Thirty pediatric patients with idiopathic scoliosis — as indicated in Pediatric Orthopedics and Traumatology Clinic charts — and 42 age-matched controls were included in the study. Scoliosis was managed using a Milwaukee brace, which restricts movement and is associated with reduced physical activity.
The treated girls had worn the brace for an average of 22.9±0.31 hours per day and for a mean total of 45.47±20 months (range 24-104). Girls in the control group were followed up for a mean of 27.77±3.30 years (range 23-35). From the end of treatment to follow-up, there was an average 9.1±7.64 angle in spine curvature change (range 0-27) in those who had worn the brace.

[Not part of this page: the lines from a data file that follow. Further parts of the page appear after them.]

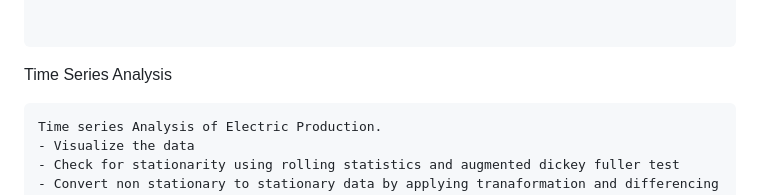
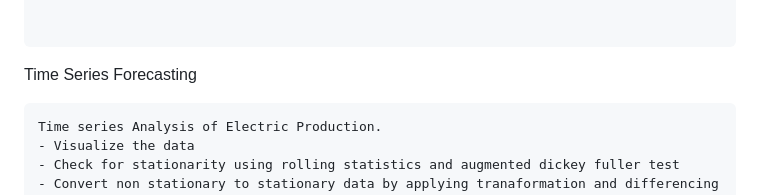
Before and after one commit to pooja614/ML_DL_projects, a Markdown page: README.md, the part around the change. GitHub-like rendering.

```diff
--- a/README.md
+++ b/README.md
@@ -60,7 +60,7 @@ optimal parameters. The model yields 84% accuracy.
 <br>
 </pre>
 
-Time Series Analysis
+Time Series Forecasting
 <pre>
 Time series Analysis of Electric Production.
 - Visualize the data
```
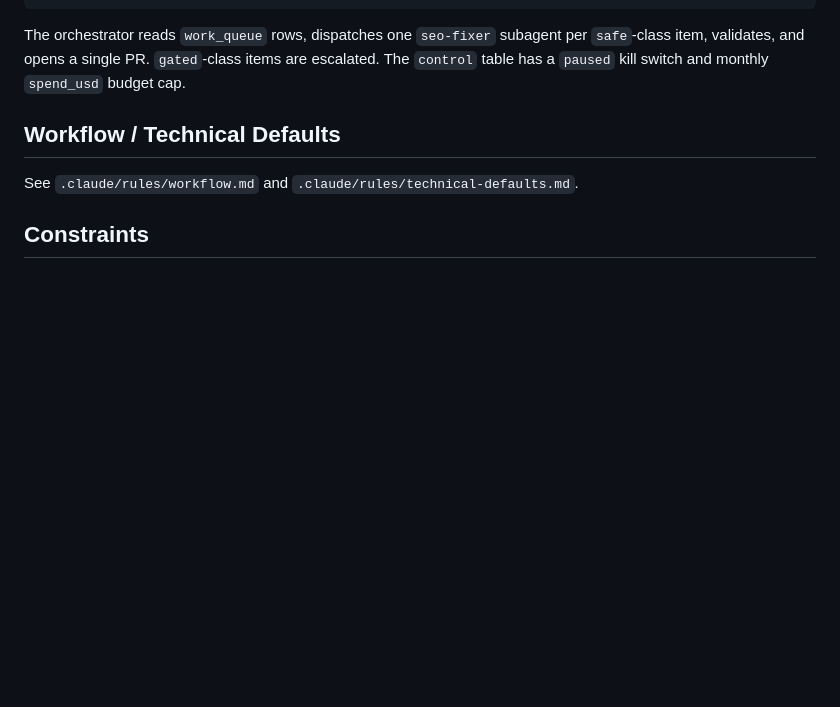
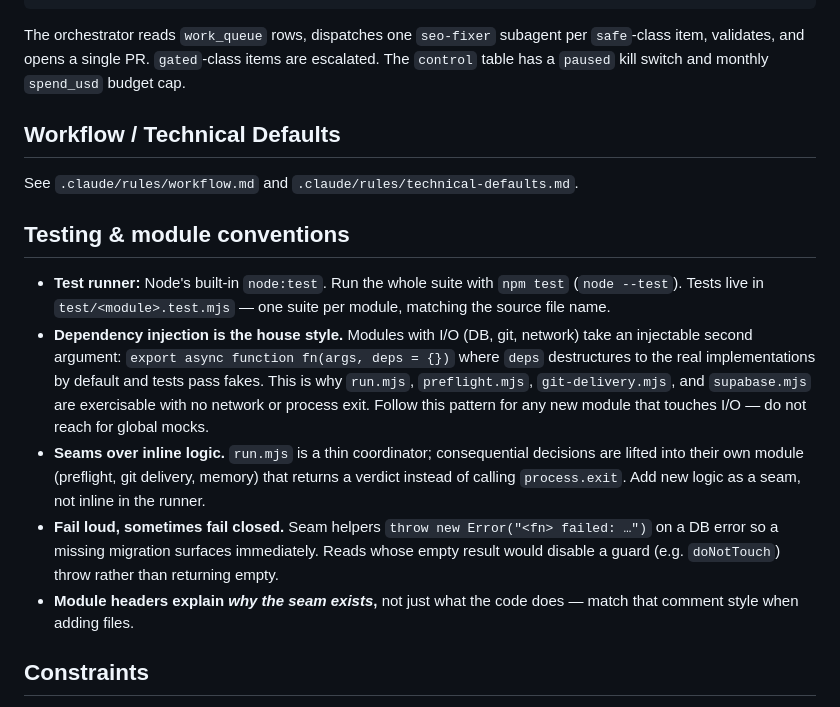
Before and after one commit to BuildSmarterAI/maxx-seo-agent, a Markdown page: .claude/CLAUDE.md, the part around the change. Rendered like a GitHub page; blank space fills up the shorter version.

```diff
--- a/.claude/CLAUDE.md
+++ b/.claude/CLAUDE.md
@@ -56,6 +56,27 @@ The `control` table has a `paused` kill switch and monthly `spend_usd` budget ca
 
 See `.claude/rules/workflow.md` and `.claude/rules/technical-defaults.md`.
 
+## Testing & module conventions
+
+- **Test runner:** Node's built-in `node:test`. Run the whole suite with `npm test`
+  (`node --test`). Tests live in `test/<module>.test.mjs` — one suite per module,
+  matching the source file name.
+- **Dependency injection is the house style.** Modules with I/O (DB, git, network) take
+  an injectable second argument: `export async function fn(args, deps = {})` where `deps`
+  destructures to the real implementations by default and tests pass fakes. This is why
+  `run.mjs`, `preflight.mjs`, `git-delivery.mjs`, and `supabase.mjs` are exercisable with
+  no network or process exit. Follow this pattern for any new module that touches I/O —
+  do not reach for global mocks.
+- **Seams over inline logic.** `run.mjs` is a thin coordinator; consequential decisions
+  are lifted into their own module (preflight, git delivery, memory) that returns a
+  verdict instead of calling `process.exit`. Add new logic as a seam, not inline in the
+  runner.
+- **Fail loud, sometimes fail closed.** Seam helpers `throw new Error("<fn> failed: …")`
+  on a DB error so a missing migration surfaces immediately. Reads whose empty result
+  would disable a guard (e.g. `doNotTouch`) throw rather than returning empty.
+- **Module headers explain *why the seam exists*,** not just what the code does — match
+  that comment style when adding files.
+
 ## Constraints
 
 - Never push to `main` directly. All changes go through a `seo/auto-*` branch → PR →
```
Also changed, not shown: ONBOARDING.md (added, +185 -0 lines).
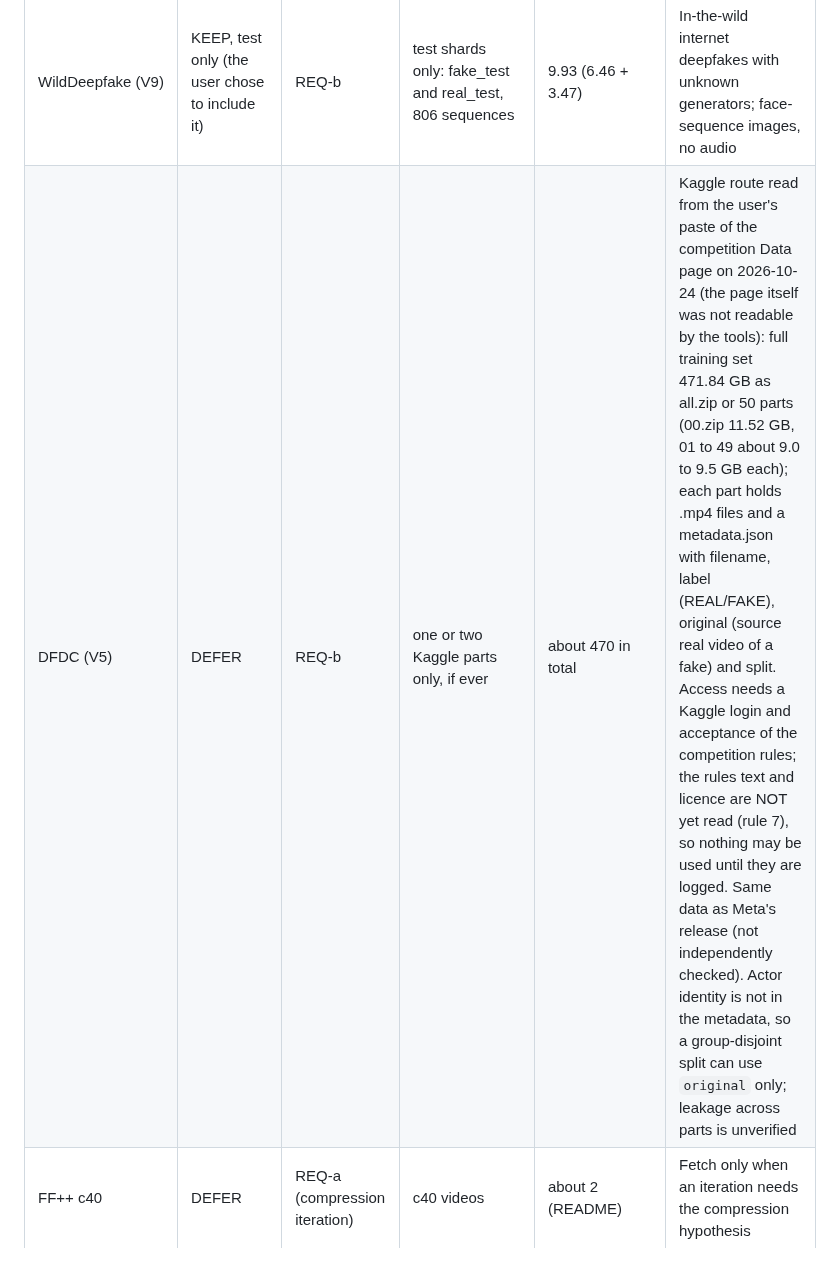
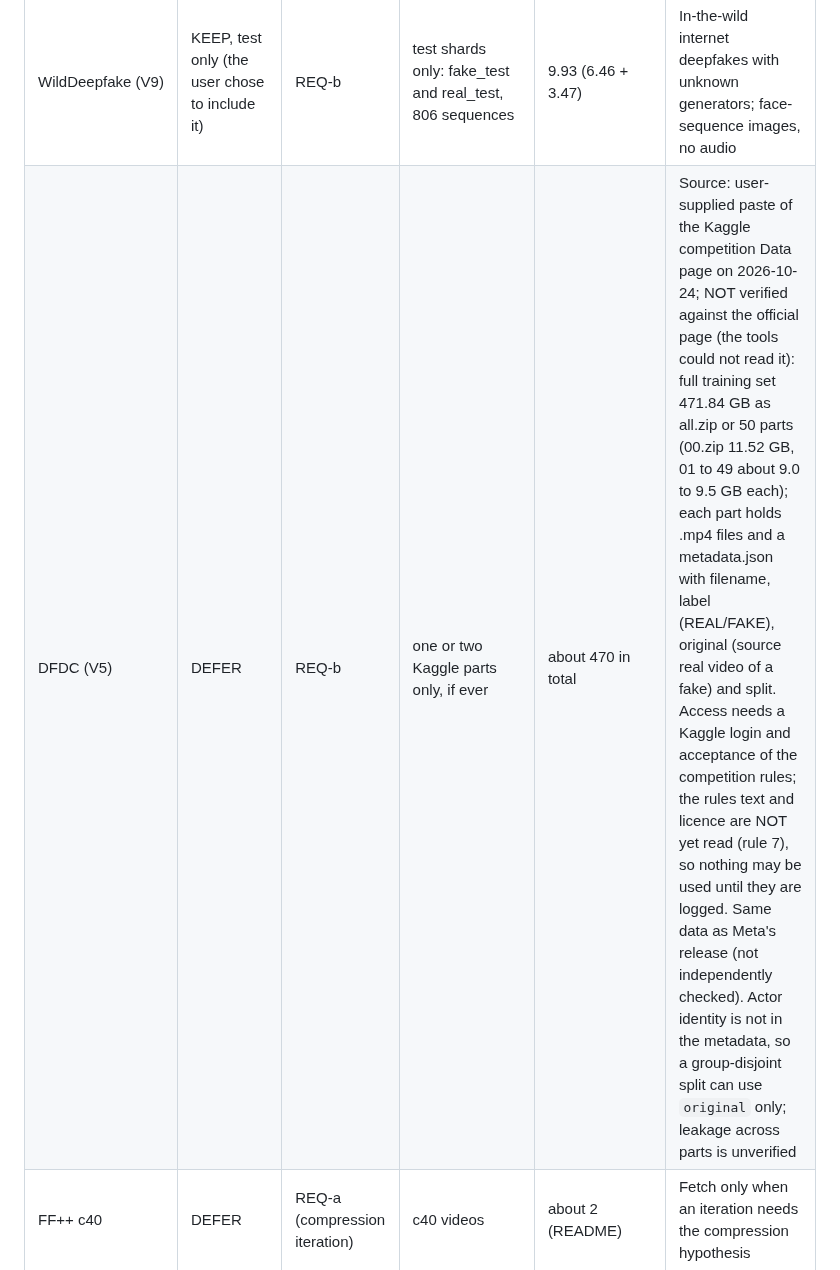
Before and after one commit to vaibhavshiroorkar/deepfake-detection, a Markdown page: docs/DATA_LOG.md, the part around the change. Rendered like a GitHub page.

```diff
--- a/docs/DATA_LOG.md
+++ b/docs/DATA_LOG.md
@@ -43,7 +43,7 @@ KEEP means it is in the download plan. DEFER means not downloaded now; the condi
 | FakeAVCeleb (V6) | KEEP, test only | REQ-c | all, with its four real/fake audio and video categories | not stated; planning figure 15 (assumption) | The one dataset with real and fake audio and video combinations for per-modality labels, used as the cross-dataset audio-visual test (R-014) |
 | LAV-DF (V7) | KEEP | REQ-c, REQ-a (fallback for the visual path) | whole tar: train, validation and test | 25.61 | Open, audio and video edited independently, identity-independent official split (91 / 31 / 31 identities). Needs a Hugging Face token |
 | WildDeepfake (V9) | KEEP, test only (the user chose to include it) | REQ-b | test shards only: fake_test and real_test, 806 sequences | 9.93 (6.46 + 3.47) | In-the-wild internet deepfakes with unknown generators; face-sequence images, no audio |
-| DFDC (V5) | DEFER | REQ-b | one or two Kaggle parts only, if ever | about 470 in total | Kaggle route read from the user's paste of the competition Data page on 2026-10-24 (the page itself was not readable by the tools): full training set 471.84 GB as all.zip or 50 parts (00.zip 11.52 GB, 01 to 49 about 9.0 to 9.5 GB each); each part holds .mp4 files and a metadata.json with filename, label (REAL/FAKE), original (source real video of a fake) and split. Access needs a Kaggle login and acceptance of the competition rules; the rules text and licence are NOT yet read (rule 7), so nothing may be used until they are logged. Same data as Meta's release (not independently checked). Actor identity is not in the metadata, so a group-disjoint split can use `original` only; leakage across parts is unverified |
+| DFDC (V5) | DEFER | REQ-b | one or two Kaggle parts only, if ever | about 470 in total | Source: user-supplied paste of the Kaggle competition Data page on 2026-10-24; NOT verified against the official page (the tools could not read it): full training set 471.84 GB as all.zip or 50 parts (00.zip 11.52 GB, 01 to 49 about 9.0 to 9.5 GB each); each part holds .mp4 files and a metadata.json with filename, label (REAL/FAKE), original (source real video of a fake) and split. Access needs a Kaggle login and acceptance of the competition rules; the rules text and licence are NOT yet read (rule 7), so nothing may be used until they are logged. Same data as Meta's release (not independently checked). Actor identity is not in the metadata, so a group-disjoint split can use `original` only; leakage across parts is unverified |
 | FF++ c40 | DEFER | REQ-a (compression iteration) | c40 videos | about 2 (README) | Fetch only when an iteration needs the compression hypothesis |
 | FaceShifter (inside FF++) | DEFER | REQ-b | extra generator | not stated | One more held-out generator; not needed for the MVP |
 | DeepfakeTIMIT and VidTIMIT (V14) | DEFER (fallback) | REQ-b | all | 0.23 + 3.22 | Tiny 2018 set; downloaded only if the gated approvals fail |
```
Also changed, not shown: docs/STATUS.md (+7 -2 lines).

Patients who had scoliosis reported higher overall pain and higher neck- and lower back pain-related disability compared with controls (P <.001), as assessed with the Revised Oswestry Lower Back Pain Disability Index, Rolland-Morris Questionnaire, Quebec Back Pain Disability Scale, Neck Disability Index, and Copenhagen Neck Functional Disability Scale. In addition, participants with scoliosis who wore the brace during adolescence reported higher limitations in lifting, walking, traveling, sitting, rising/standing, social life, and changes in pain intensity compared with healthy controls (P <.001).
The study is limited by its low number of participants, all of whom were women.
Although curve progression appears to be associated with greater pain at long-term follow-up, the investigators suggest that, “patients with painful scoliosis which progresses during the bracing should be fully evaluated for an underlying non-idiopathic cause.”
Misterska E, Głowacki J, Okręt A, Laurentowska M, Głowacki M. Back and neck pain and function in females with adolescent idiopathic scoliosis: a follow-up at least 23 years after conservative treatment with a Milwaukee brace. PLoS One. 2017;12(12):e0189358.